• _What this task involves_: Without including any pictures, write out all the entries exactly.

########

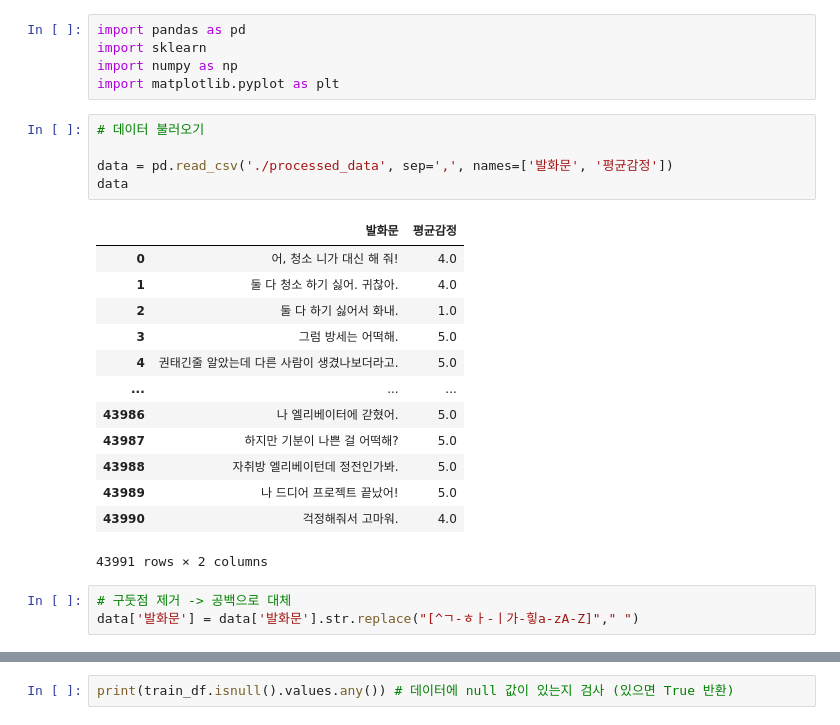
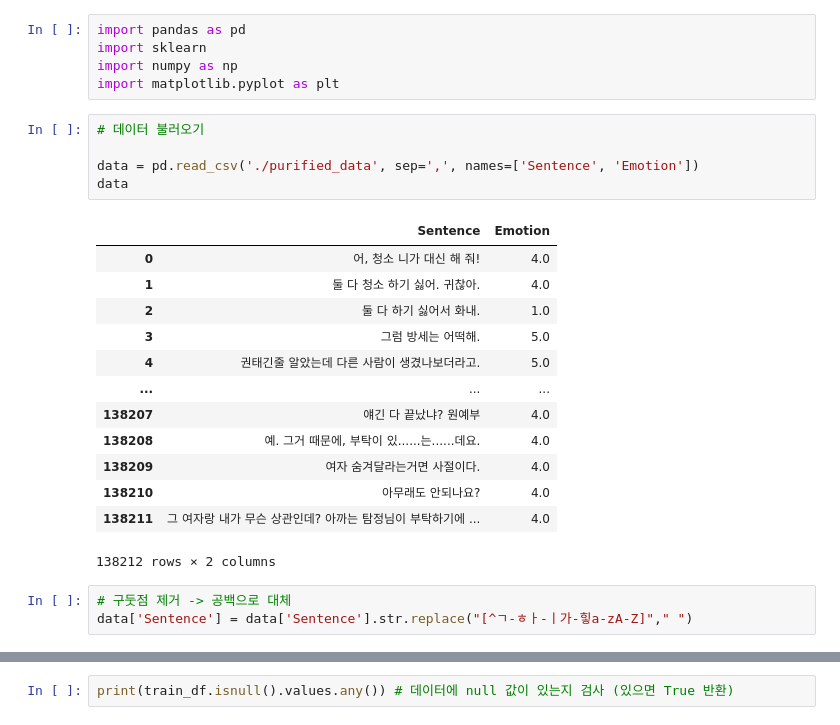
Before and after one commit to Daeun-Danna-Lee/nlp-text-emoji-recommendation, a Jupyter notebook: AI Models/NLP/short_text_emotion_classification-LSTM.ipynb, the cells around one changed output, grey strips where cells are left out. Cells and saved outputs as stored; diff of their text form.

```diff
--- a/AI Models/NLP/short_text_emotion_classification-LSTM.ipynb
+++ b/AI Models/NLP/short_text_emotion_classification-LSTM.ipynb
@@ -32,25 +32,25 @@ import matplotlib.pyplot as plt
 # %%
 # 데이터 불러오기
 
-data = pd.read_csv('./processed_data', sep=',', names=['발화문', '평균감정'])
+data = pd.read_csv('./purified_data', sep=',', names=['Sentence', 'Emotion'])
 data
 # %% [output]
-|  | 발화문 | 평균감정 |
+|  | Sentence | Emotion |
 | 0 | 어, 청소 니가 대신 해 줘! | 4.0 |
 | 1 | 둘 다 청소 하기 싫어. 귀찮아. | 4.0 |
 | 2 | 둘 다 하기 싫어서 화내. | 1.0 |
 | 3 | 그럼 방세는 어떡해. | 5.0 |
 | 4 | 권태긴줄 알았는데 다른 사람이 생겼나보더라고. | 5.0 |
 | ... | ... | ... |
-| 43986 | 나 엘리베이터에 갇혔어. | 5.0 |
-| 43987 | 하지만 기분이 나쁜 걸 어떡해? | 5.0 |
-| 43988 | 자취방 엘리베이턴데 정전인가봐. | 5.0 |
-| 43989 | 나 드디어 프로젝트 끝났어! | 5.0 |
-| 43990 | 걱정해줘서 고마워. | 4.0 |
+| 138207 | 얘긴 다 끝났냐? 원예부 | 4.0 |
+| 138208 | 예. 그거 때문에, 부탁이 있......는......데요. | 4.0 |
+| 138209 | 여자 숨겨달라는거면 사절이다. | 4.0 |
+| 138210 | 아무래도 안되나요? | 4.0 |
+| 138211 | 그 여자랑 내가 무슨 상관인데? 아까는 탐정님이 부탁하기에 ... | 4.0 |
-43991 rows × 2 columns
+138212 rows × 2 columns
 # %%
 # 구둣점 제거 -> 공백으로 대체
-data['발화문'] = data['발화문'].str.replace("[^ㄱ-ㅎㅏ-ㅣ가-힣a-zA-Z]"," ")
+data['Sentence'] = data['Sentence'].str.replace("[^ㄱ-ㅎㅏ-ㅣ가-힣a-zA-Z]"," ")
 # %%
 data
 # %% [output]
```
Also changed, not shown: parts of 17 cells of this notebook.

########

• _Solution_:
Before and after one commit to Daeun-Danna-Lee/nlp-text-emoji-recommendation, a Jupyter notebook: AI Models/NLP/short_text_emotion_classification-LSTM.ipynb, the cells around one changed output, grey strips where cells are left out. Cells and saved outputs as stored; diff of their text form.

```diff
--- a/AI Models/NLP/short_text_emotion_classification-LSTM.ipynb
+++ b/AI Models/NLP/short_text_emotion_classification-LSTM.ipynb
@@ -32,25 +32,25 @@ import matplotlib.pyplot as plt
 # %%
 # 데이터 불러오기
 
-data = pd.read_csv('./processed_data', sep=',', names=['발화문', '평균감정'])
+data = pd.read_csv('./purified_data', sep=',', names=['Sentence', 'Emotion'])
 data
 # %% [output]
-|  | 발화문 | 평균감정 |
+|  | Sentence | Emotion |
 | 0 | 어, 청소 니가 대신 해 줘! | 4.0 |
 | 1 | 둘 다 청소 하기 싫어. 귀찮아. | 4.0 |
 | 2 | 둘 다 하기 싫어서 화내. | 1.0 |
 | 3 | 그럼 방세는 어떡해. | 5.0 |
 | 4 | 권태긴줄 알았는데 다른 사람이 생겼나보더라고. | 5.0 |
 | ... | ... | ... |
-| 43986 | 나 엘리베이터에 갇혔어. | 5.0 |
-| 43987 | 하지만 기분이 나쁜 걸 어떡해? | 5.0 |
-| 43988 | 자취방 엘리베이턴데 정전인가봐. | 5.0 |
-| 43989 | 나 드디어 프로젝트 끝났어! | 5.0 |
-| 43990 | 걱정해줘서 고마워. | 4.0 |
+| 138207 | 얘긴 다 끝났냐? 원예부 | 4.0 |
+| 138208 | 예. 그거 때문에, 부탁이 있......는......데요. | 4.0 |
+| 138209 | 여자 숨겨달라는거면 사절이다. | 4.0 |
+| 138210 | 아무래도 안되나요? | 4.0 |
+| 138211 | 그 여자랑 내가 무슨 상관인데? 아까는 탐정님이 부탁하기에 ... | 4.0 |
-43991 rows × 2 columns
+138212 rows × 2 columns
 # %%
 # 구둣점 제거 -> 공백으로 대체
-data['발화문'] = data['발화문'].str.replace("[^ㄱ-ㅎㅏ-ㅣ가-힣a-zA-Z]"," ")
+data['Sentence'] = data['Sentence'].str.replace("[^ㄱ-ㅎㅏ-ㅣ가-힣a-zA-Z]"," ")
 # %%
 data
 # %% [output]
```
Also changed, not shown: parts of 17 cells of this notebook.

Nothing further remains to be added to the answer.